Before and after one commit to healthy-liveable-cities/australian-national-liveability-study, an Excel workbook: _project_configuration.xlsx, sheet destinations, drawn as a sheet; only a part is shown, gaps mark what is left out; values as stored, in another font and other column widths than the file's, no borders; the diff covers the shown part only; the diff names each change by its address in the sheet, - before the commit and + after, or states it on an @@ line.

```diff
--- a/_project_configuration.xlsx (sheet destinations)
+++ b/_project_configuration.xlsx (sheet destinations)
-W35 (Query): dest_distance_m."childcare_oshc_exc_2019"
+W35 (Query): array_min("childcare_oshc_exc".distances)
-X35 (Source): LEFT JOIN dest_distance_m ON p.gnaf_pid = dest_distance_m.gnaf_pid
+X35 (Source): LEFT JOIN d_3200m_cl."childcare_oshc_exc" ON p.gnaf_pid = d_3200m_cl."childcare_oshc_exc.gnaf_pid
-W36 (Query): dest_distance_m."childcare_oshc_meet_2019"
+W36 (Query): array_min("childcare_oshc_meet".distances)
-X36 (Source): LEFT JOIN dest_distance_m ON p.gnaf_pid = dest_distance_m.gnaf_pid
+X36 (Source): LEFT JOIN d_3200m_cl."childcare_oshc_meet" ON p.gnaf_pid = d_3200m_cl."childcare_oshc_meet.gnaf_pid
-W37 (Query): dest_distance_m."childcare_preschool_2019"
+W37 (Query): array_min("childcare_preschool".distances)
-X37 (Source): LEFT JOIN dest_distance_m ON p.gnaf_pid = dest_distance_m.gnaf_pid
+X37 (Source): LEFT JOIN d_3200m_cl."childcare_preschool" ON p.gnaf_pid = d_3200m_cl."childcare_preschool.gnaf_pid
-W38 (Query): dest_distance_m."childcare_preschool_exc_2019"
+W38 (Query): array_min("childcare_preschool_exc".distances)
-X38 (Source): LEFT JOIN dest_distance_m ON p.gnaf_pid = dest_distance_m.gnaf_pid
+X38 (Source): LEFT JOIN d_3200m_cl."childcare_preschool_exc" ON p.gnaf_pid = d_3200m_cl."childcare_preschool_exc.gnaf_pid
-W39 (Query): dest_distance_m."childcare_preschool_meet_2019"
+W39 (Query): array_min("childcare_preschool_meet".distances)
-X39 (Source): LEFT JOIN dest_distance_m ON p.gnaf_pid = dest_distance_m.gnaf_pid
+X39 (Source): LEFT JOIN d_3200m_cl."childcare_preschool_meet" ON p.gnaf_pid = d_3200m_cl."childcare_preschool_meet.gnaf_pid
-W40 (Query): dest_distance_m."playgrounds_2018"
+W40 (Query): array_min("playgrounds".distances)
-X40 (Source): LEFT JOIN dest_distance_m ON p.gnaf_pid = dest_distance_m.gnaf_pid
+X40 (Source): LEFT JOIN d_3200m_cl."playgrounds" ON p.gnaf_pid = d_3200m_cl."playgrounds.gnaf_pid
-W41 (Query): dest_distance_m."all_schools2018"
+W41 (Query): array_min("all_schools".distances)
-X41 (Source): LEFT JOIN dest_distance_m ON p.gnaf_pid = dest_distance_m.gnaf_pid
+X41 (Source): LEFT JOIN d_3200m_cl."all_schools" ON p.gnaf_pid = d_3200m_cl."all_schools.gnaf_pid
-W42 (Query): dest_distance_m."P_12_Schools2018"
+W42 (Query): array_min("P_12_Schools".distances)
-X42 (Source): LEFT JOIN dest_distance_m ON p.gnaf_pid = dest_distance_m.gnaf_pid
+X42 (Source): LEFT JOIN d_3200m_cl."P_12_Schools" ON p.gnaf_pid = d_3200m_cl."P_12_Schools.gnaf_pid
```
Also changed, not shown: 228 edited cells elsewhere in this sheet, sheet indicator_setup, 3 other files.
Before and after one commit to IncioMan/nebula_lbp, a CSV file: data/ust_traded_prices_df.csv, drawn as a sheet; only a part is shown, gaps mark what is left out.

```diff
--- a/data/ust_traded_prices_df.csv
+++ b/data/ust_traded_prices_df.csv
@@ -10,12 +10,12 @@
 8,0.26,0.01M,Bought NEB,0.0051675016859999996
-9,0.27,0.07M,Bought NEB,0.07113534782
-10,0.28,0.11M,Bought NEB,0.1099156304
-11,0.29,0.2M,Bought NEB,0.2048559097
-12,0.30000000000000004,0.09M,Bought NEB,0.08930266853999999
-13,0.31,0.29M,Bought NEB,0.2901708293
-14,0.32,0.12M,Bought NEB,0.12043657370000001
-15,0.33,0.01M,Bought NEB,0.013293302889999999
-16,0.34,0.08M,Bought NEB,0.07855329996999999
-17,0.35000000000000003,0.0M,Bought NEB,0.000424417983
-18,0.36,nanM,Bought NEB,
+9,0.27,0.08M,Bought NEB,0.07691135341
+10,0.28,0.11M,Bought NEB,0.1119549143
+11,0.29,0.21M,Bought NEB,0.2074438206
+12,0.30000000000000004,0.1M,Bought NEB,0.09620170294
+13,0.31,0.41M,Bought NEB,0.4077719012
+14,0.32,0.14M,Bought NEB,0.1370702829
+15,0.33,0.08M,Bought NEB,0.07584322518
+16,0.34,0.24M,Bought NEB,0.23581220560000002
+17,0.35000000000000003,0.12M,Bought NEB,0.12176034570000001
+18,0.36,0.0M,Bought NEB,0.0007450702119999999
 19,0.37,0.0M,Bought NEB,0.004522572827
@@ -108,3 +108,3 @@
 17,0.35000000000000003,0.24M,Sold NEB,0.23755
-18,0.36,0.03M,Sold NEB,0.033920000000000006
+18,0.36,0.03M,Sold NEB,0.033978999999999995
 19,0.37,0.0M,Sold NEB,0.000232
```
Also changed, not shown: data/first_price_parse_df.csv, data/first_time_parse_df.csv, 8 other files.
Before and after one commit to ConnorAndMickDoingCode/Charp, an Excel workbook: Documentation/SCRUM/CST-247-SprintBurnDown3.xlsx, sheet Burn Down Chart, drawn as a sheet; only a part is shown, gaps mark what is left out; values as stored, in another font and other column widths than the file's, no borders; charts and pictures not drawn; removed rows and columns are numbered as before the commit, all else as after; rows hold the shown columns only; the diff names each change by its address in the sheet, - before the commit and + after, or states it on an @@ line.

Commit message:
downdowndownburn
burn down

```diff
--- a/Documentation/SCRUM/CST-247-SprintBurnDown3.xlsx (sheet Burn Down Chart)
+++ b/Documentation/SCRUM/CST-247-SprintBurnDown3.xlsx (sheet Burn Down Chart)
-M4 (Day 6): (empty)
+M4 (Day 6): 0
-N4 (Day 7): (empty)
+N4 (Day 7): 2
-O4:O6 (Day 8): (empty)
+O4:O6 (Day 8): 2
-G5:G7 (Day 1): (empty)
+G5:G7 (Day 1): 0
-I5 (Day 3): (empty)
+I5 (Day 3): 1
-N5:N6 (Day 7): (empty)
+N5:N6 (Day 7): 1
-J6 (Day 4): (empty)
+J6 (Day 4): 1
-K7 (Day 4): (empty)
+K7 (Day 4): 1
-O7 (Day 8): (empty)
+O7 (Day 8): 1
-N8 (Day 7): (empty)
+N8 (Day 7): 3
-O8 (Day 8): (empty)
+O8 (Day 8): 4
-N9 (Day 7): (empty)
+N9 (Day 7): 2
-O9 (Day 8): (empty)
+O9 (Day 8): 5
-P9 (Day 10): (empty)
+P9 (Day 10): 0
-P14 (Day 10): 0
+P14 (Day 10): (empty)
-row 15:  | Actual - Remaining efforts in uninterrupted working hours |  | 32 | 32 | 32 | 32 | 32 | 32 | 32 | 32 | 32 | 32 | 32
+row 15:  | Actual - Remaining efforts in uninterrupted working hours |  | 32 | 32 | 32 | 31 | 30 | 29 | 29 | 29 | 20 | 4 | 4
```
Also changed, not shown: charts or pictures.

Problem to work on >> In the lines above, locate the string "destinations". Copy every line where it occurs.

Written solution >>
Before and after one commit to healthy-liveable-cities/australian-national-liveability-study, an Excel workbook: _project_configuration.xlsx, sheet destinations, drawn as a sheet; only a part is shown, gaps mark what is left out; values as stored, in another font and other column widths than the file's, no borders; the diff covers the shown part only; the diff names each change by its address in the sheet, - before the commit and + after, or states it on an @@ line.
--- a/_project_configuration.xlsx (sheet destinations)
+++ b/_project_configuration.xlsx (sheet destinations)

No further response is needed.